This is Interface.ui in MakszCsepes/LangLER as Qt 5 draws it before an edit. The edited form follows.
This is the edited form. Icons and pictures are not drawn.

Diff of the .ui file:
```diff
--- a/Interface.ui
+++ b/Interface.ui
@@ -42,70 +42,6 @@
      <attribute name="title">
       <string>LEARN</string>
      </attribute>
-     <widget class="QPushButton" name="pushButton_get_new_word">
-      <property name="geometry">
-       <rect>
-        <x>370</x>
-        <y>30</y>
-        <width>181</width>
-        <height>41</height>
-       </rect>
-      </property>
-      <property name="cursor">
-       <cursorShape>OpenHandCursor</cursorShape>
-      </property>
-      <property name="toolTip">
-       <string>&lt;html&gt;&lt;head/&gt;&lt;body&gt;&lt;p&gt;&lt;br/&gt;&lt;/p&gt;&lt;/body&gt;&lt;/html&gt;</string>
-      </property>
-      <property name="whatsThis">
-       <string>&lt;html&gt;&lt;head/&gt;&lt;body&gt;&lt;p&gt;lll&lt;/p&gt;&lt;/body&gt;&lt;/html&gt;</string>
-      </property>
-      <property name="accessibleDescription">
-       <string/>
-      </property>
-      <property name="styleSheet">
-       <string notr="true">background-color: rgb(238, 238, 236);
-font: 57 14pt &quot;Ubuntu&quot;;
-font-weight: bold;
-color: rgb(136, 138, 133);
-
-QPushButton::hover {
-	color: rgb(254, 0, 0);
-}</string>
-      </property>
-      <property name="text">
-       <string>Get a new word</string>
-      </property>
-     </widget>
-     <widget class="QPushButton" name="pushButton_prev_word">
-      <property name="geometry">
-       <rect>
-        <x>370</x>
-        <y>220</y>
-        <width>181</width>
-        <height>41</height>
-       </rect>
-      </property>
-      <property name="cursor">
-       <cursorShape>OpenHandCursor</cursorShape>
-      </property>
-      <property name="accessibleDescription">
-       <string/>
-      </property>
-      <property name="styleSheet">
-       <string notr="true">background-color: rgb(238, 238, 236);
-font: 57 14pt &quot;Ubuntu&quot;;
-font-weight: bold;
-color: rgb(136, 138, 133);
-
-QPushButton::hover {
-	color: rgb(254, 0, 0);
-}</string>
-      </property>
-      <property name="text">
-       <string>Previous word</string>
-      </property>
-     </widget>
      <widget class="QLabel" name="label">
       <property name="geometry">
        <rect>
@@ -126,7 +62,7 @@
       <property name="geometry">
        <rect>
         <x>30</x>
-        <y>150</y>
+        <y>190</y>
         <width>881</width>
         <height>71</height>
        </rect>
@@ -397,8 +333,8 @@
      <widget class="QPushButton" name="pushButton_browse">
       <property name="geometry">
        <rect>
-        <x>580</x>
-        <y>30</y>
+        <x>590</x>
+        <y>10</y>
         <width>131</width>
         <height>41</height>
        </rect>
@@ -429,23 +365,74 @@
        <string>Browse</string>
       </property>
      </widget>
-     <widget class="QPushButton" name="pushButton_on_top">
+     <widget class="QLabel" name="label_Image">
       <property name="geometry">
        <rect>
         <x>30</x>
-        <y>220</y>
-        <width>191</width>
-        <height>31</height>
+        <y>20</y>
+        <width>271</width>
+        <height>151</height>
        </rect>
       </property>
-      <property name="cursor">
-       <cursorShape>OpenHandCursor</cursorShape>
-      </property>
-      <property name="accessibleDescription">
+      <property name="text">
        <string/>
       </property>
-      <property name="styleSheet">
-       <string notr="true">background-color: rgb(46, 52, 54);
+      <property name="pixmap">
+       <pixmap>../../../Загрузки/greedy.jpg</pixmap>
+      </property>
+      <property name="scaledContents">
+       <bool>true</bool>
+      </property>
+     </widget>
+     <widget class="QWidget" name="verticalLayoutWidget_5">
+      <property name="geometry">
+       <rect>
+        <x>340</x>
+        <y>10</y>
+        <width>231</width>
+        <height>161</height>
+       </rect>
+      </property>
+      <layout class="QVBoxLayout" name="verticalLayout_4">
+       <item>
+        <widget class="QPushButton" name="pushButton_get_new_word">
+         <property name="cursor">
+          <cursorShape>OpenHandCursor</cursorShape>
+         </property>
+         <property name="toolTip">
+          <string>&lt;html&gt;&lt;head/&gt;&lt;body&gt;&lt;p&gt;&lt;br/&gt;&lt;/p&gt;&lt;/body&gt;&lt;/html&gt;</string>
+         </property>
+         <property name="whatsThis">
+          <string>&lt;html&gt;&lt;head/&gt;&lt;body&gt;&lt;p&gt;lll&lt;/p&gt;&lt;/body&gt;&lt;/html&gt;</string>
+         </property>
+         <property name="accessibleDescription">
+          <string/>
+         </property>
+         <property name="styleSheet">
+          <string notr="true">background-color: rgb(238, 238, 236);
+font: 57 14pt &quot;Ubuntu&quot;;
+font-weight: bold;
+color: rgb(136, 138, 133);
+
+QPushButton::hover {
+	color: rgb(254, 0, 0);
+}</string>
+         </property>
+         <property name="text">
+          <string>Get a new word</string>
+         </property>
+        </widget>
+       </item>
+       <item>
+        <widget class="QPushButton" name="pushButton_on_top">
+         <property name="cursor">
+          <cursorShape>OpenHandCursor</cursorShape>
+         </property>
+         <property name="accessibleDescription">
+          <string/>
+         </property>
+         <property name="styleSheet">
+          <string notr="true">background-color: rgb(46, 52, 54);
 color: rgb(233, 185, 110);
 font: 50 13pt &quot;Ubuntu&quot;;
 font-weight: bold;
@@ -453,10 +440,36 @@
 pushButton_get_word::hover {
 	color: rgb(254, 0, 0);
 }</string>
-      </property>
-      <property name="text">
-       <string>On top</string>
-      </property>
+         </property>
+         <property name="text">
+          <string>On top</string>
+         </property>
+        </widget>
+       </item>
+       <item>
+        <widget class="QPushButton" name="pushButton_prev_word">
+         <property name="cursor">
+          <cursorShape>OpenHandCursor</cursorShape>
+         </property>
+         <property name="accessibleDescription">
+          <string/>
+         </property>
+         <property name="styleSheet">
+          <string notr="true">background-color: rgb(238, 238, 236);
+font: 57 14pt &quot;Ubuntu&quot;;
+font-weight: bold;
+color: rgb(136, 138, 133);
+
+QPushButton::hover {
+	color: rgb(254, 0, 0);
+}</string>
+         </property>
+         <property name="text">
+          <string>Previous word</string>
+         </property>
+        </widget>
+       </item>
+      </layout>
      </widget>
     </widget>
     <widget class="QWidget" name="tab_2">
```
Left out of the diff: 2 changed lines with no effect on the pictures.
....................
▶ _Work required_
Would you copy out all the entries above without changing a single character?

▶ _Written solution_
This is Interface.ui in MakszCsepes/LangLER as Qt 5 draws it before an edit. The edited form follows.
This is the edited form. Icons and pictures are not drawn.

Diff of the .ui file:
```diff
--- a/Interface.ui
+++ b/Interface.ui
@@ -42,70 +42,6 @@
      <attribute name="title">
       <string>LEARN</string>
      </attribute>
-     <widget class="QPushButton" name="pushButton_get_new_word">
-      <property name="geometry">
-       <rect>
-        <x>370</x>
-        <y>30</y>
-        <width>181</width>
-        <height>41</height>
-       </rect>
-      </property>
-      <property name="cursor">
-       <cursorShape>OpenHandCursor</cursorShape>
-      </property>
-      <property name="toolTip">
-       <string>&lt;html&gt;&lt;head/&gt;&lt;body&gt;&lt;p&gt;&lt;br/&gt;&lt;/p&gt;&lt;/body&gt;&lt;/html&gt;</string>
-      </property>
-      <property name="whatsThis">
-       <string>&lt;html&gt;&lt;head/&gt;&lt;body&gt;&lt;p&gt;lll&lt;/p&gt;&lt;/body&gt;&lt;/html&gt;</string>
-      </property>
-      <property name="accessibleDescription">
-       <string/>
-      </property>
-      <property name="styleSheet">
-       <string notr="true">background-color: rgb(238, 238, 236);
-font: 57 14pt &quot;Ubuntu&quot;;
-font-weight: bold;
-color: rgb(136, 138, 133);
-
-QPushButton::hover {
-	color: rgb(254, 0, 0);
-}</string>
-      </property>
-      <property name="text">
-       <string>Get a new word</string>
-      </property>
-     </widget>
-     <widget class="QPushButton" name="pushButton_prev_word">
-      <property name="geometry">
-       <rect>
-        <x>370</x>
-        <y>220</y>
-        <width>181</width>
-        <height>41</height>
-       </rect>
-      </property>
-      <property name="cursor">
-       <cursorShape>OpenHandCursor</cursorShape>
-      </property>
-      <property name="accessibleDescription">
-       <string/>
-      </property>
-      <property name="styleSheet">
-       <string notr="true">background-color: rgb(238, 238, 236);
-font: 57 14pt &quot;Ubuntu&quot;;
-font-weight: bold;
-color: rgb(136, 138, 133);
-
-QPushButton::hover {
-	color: rgb(254, 0, 0);
-}</string>
-      </property>
-      <property name="text">
-       <string>Previous word</string>
-      </property>
-     </widget>
      <widget class="QLabel" name="label">
       <property name="geometry">
        <rect>
@@ -126,7 +62,7 @@
       <property name="geometry">
        <rect>
         <x>30</x>
-        <y>150</y>
+        <y>190</y>
         <width>881</width>
         <height>71</height>
        </rect>
@@ -397,8 +333,8 @@
      <widget class="QPushButton" name="pushButton_browse">
       <property name="geometry">
        <rect>
-        <x>580</x>
-        <y>30</y>
+        <x>590</x>
+        <y>10</y>
         <width>131</width>
         <height>41</height>
        </rect>
@@ -429,23 +365,74 @@
        <string>Browse</string>
       </property>
      </widget>
-     <widget class="QPushButton" name="pushButton_on_top">
+     <widget class="QLabel" name="label_Image">
       <property name="geometry">
        <rect>
         <x>30</x>
-        <y>220</y>
-        <width>191</width>
-        <height>31</height>
+        <y>20</y>
+        <width>271</width>
+        <height>151</height>
        </rect>
       </property>
-      <property name="cursor">
-       <cursorShape>OpenHandCursor</cursorShape>
-      </property>
-      <property name="accessibleDescription">
+      <property name="text">
        <string/>
       </property>
-      <property name="styleSheet">
-       <string notr="true">background-color: rgb(46, 52, 54);
+      <property name="pixmap">
+       <pixmap>../../../Загрузки/greedy.jpg</pixmap>
+      </property>
+      <property name="scaledContents">
+       <bool>true</bool>
+      </property>
+     </widget>
+     <widget class="QWidget" name="verticalLayoutWidget_5">
+      <property name="geometry">
+       <rect>
+        <x>340</x>
+        <y>10</y>
+        <width>231</width>
+        <height>161</height>
+       </rect>
+      </property>
+      <layout class="QVBoxLayout" name="verticalLayout_4">
+       <item>
+        <widget class="QPushButton" name="pushButton_get_new_word">
+         <property name="cursor">
+          <cursorShape>OpenHandCursor</cursorShape>
+         </property>
+         <property name="toolTip">
+          <string>&lt;html&gt;&lt;head/&gt;&lt;body&gt;&lt;p&gt;&lt;br/&gt;&lt;/p&gt;&lt;/body&gt;&lt;/html&gt;</string>
+         </property>
+         <property name="whatsThis">
+          <string>&lt;html&gt;&lt;head/&gt;&lt;body&gt;&lt;p&gt;lll&lt;/p&gt;&lt;/body&gt;&lt;/html&gt;</string>
+         </property>
+         <property name="accessibleDescription">
+          <string/>
+         </property>
+         <property name="styleSheet">
+          <string notr="true">background-color: rgb(238, 238, 236);
+font: 57 14pt &quot;Ubuntu&quot;;
+font-weight: bold;
+color: rgb(136, 138, 133);
+
+QPushButton::hover {
+	color: rgb(254, 0, 0);
+}</string>
+         </property>
+         <property name="text">
+          <string>Get a new word</string>
+         </property>
+        </widget>
+       </item>
+       <item>
+        <widget class="QPushButton" name="pushButton_on_top">
+         <property name="cursor">
+          <cursorShape>OpenHandCursor</cursorShape>
+         </property>
+         <property name="accessibleDescription">
+          <string/>
+         </property>
+         <property name="styleSheet">
+          <string notr="true">background-color: rgb(46, 52, 54);
 color: rgb(233, 185, 110);
 font: 50 13pt &quot;Ubuntu&quot;;
 font-weight: bold;
@@ -453,10 +440,36 @@
 pushButton_get_word::hover {
 	color: rgb(254, 0, 0);
 }</string>
-      </property>
-      <property name="text">
-       <string>On top</string>
-      </property>
+         </property>
+         <property name="text">
+          <string>On top</string>
+         </property>
+        </widget>
+       </item>
+       <item>
+        <widget class="QPushButton" name="pushButton_prev_word">
+         <property name="cursor">
+          <cursorShape>OpenHandCursor</cursorShape>
+         </property>
+         <property name="accessibleDescription">
+          <string/>
+         </property>
+         <property name="styleSheet">
+          <string notr="true">background-color: rgb(238, 238, 236);
+font: 57 14pt &quot;Ubuntu&quot;;
+font-weight: bold;
+color: rgb(136, 138, 133);
+
+QPushButton::hover {
+	color: rgb(254, 0, 0);
+}</string>
+         </property>
+         <property name="text">
+          <string>Previous word</string>
+         </property>
+        </widget>
+       </item>
+      </layout>
      </widget>
     </widget>
     <widget class="QWidget" name="tab_2">
```
Left out of the diff: 2 changed lines with no effect on the pictures.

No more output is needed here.